Advisors should offer clients some long-range perspective, argues Allan Roth, the founder of Wealth Logic. “Back in the early 1980s I could get 12% on a high-quality bond, but one-third was eaten up by taxes and inflation, which was running 13% or more. So, I lost much more of my spending power then than I do now.”
At the Morningstar Investment Conference in September, panelists kicked around ideas like natural resources equities and commodities funds as attractive ways to inflation-proof portfolios, but that type of active move depends on market timing that rarely works out over the long haul.
Roth notes that some advisors are tempted to move into higher-risk assets, such as junk bonds and alternatives. “The mistake that gets made over and over again is bad market timing in equities and fixed income,” he says.
What are the reasonable responses to retiree concerns about inflation risk?
For starters, advise clients that odds are good that the recent inflation trend is temporary. “The bond market is saying it doesn’t see high inflation, and so is the stock market” says Roth. “The market might be wrong, but I don't typically bet against it.”
Social Security Strategies
And for clients who have not yet claimed Social Security, give some serious thought to claiming strategies. An often-overlooked aspect of Social Security’s value is the annual cost-of-living adjustment (COLA) that it awards to beneficiaries every year at no extra expense or risk.
COLAs are determined by an automatic formula tied to the Consumer Price Index for Urban Wage Earners and Clerical Workers (CPI-W). The COLA provides a powerful motive to optimize Social Security benefits through delayed claiming and smart coordinated filing strategies. Your client will receive roughly 8% more income for every 12 months that she delays filing past full retirement age.
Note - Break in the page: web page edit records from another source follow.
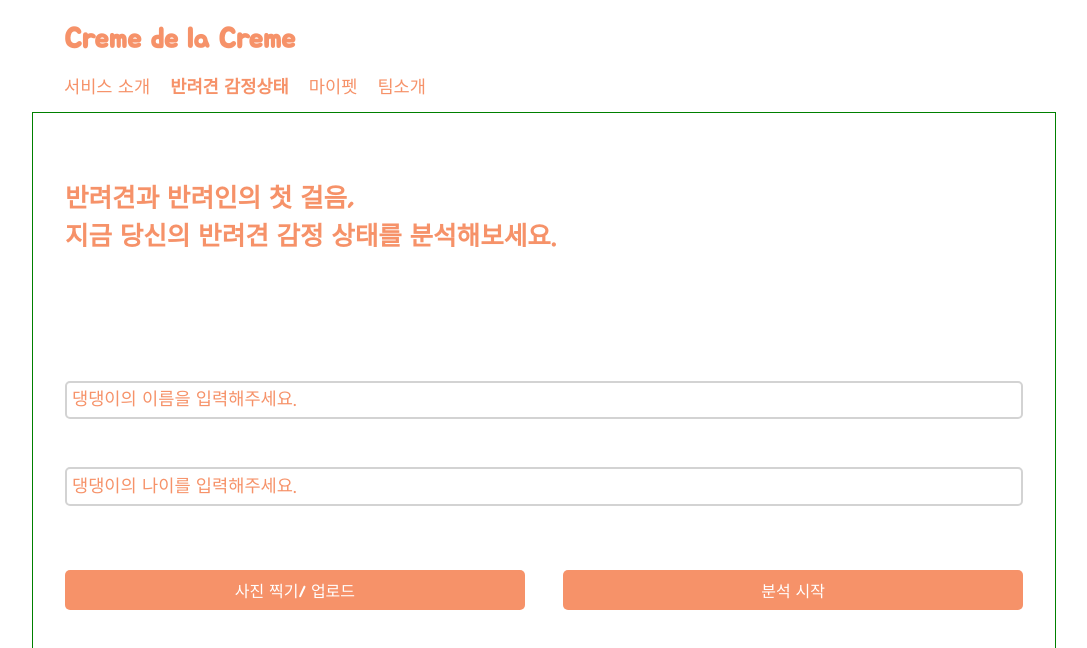
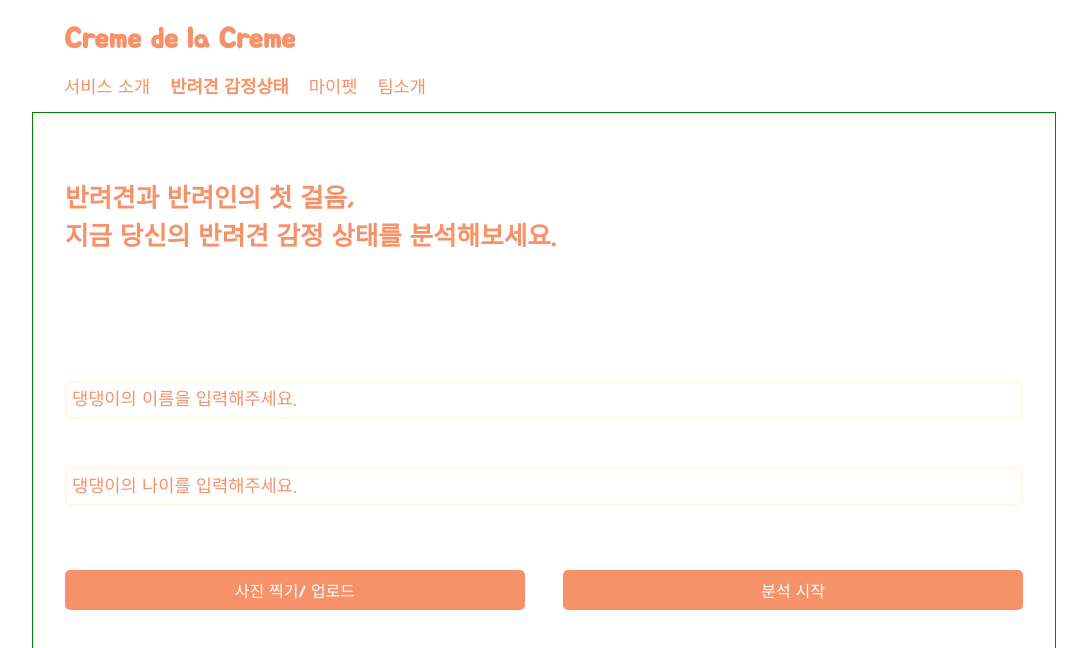
Before and after one commit to CreamDeLaCream/creme-client, a React (Create React App) app: page / in a window 1280 px wide. Shown: the top 648 px of the page, without its empty margins (96-1183 px from the left). Built offline with nearby package versions, Linux system fonts and the light colour scheme.

Commit message:
[#4] style: 기본 색상 추가

```diff
--- a/src/common/styles/GlobalStyle.js
+++ b/src/common/styles/GlobalStyle.js
@@ -5,9 +5,11 @@ const GlobalStyle = createGlobalStyle`
         --main: #f69269;
         --lightorange: #fae5d6;
         --cream: #f5e9d5;
+        --lightcream: #fdf7ec;
+        --darkcream: #d6b4a1;
         --white: #ffffff;
         --gray: #a2a2a2;
-        --lightgray: lightgray;
+        --lightgray: #fff7ea;
     }
 
     @import url('https://fonts.googleapis.com/css2?family=Jua&display=swap');
```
And, it’s worth noting that the annual COLAs are applied to her future benefit amount, even if she has not yet claimed, beginning in the year she turns age 62.
The early filing reductions and delayed filing credits are designed to be actuarially fair. That is, they deliver the same lifetime benefit—according to longevity expectations—no matter when you file. But experts note that the underlying factors—which trace their roots back to the 1950s—have not been adjusted sufficiently over the years to account for lower interest rates and higher life expectancy.
Longevity has risen most sharply among high earners, which means that delayed filing is an especially good deal for high-income retirees—and that the reductions for early filing are too large.
For clients enrolled in both Social Security and Medicare, note that the Part B premium is deducted from Social Security benefits. In recent years, the Part B increase has consumed part or all of the COLA. But the recent surge in inflation yielded a historically high COLA of 5.9% for 2022. This bump will give Social Security beneficiaries a substantial net increase after any hike in the standard Part B premium. That figure typically is released later in the fall, but the Medicare trustees report, issued in late August, forecast a premium of $158.50, an increase of 6.3% compared with this year.
The dollar amount of any Part B increase is deducted from the dollar increase of the Social Security COLA. That would leave most Social Security beneficiaries with COLAs of 5% or more. If you have a client with a $2,000 monthly benefit, her monthly payment will increase by 5.5%, for example.
By most measures, the COLA does not fully keep up with the inflation experienced by seniors, especially rapidly escalating health care costs. But it’s something.
Mark Miller is a journalist and author who writes about trends in retirement and aging. He is a columnist for Reuters and also contributes to Morningstar and the AARP magazine.